Unfulfilled dreams have left Grace Thomas vowing not to let her imagination roam wild again. Resigning herself to the realistic dream of owning a dress shop, she accepts a position as a housekeeper at Monaghan Lumber Camp in order to earn funds. The plan is simple, easy, and safe. But Torin Monaghan is not. The reclusive brother who seems indifferent to her presence is ironically the one stirring up her imagination once again.

Torin Monaghan will not be deterred from his passion to preserve the beauty of nature. Even if it appears as if he’s going against his family. Even if the quirky and wistful seamstress invading his space is proving a distraction. To his frustration, Grace Thomas is not easily dismissed, and neither are the ways she’s opening his eyes to a different sort of beauty.

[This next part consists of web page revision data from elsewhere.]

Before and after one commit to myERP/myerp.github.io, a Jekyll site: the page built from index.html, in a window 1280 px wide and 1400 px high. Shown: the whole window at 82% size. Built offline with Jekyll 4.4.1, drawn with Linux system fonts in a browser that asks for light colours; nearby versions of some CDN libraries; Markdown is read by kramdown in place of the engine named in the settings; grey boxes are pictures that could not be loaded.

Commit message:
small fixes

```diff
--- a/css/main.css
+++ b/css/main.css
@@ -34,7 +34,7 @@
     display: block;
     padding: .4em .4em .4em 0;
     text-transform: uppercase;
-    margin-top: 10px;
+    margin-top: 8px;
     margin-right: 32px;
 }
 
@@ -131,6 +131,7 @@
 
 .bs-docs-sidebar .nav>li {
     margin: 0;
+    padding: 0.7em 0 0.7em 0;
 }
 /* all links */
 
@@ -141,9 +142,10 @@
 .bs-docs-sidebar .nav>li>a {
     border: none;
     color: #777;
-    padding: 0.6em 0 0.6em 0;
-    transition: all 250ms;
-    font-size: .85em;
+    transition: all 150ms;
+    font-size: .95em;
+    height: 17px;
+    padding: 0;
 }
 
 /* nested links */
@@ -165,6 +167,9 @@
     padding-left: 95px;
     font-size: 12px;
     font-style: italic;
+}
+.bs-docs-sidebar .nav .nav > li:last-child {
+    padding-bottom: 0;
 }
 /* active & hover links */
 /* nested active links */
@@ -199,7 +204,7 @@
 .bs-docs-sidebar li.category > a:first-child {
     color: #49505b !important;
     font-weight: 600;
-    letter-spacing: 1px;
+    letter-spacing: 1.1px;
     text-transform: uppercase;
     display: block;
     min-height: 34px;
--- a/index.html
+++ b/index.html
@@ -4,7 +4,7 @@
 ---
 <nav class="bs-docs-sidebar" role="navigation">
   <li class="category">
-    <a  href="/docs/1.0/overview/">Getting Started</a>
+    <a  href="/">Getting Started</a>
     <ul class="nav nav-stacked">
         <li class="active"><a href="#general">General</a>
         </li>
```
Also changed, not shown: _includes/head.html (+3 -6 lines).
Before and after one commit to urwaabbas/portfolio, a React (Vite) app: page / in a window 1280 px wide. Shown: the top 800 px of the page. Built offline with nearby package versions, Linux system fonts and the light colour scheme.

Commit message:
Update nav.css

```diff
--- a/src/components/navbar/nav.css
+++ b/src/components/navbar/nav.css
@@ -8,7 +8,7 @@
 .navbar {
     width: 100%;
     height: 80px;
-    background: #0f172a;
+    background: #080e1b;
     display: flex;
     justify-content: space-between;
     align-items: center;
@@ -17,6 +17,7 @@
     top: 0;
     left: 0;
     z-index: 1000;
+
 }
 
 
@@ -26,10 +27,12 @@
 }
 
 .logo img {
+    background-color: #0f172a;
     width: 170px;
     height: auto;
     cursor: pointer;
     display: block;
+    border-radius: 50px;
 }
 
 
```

When past threats bring new trouble to Pine Creek, Torin and Grace must become vulnerable—to each other and their community—and through risk, discover that reality is more fulfilling than their dreams.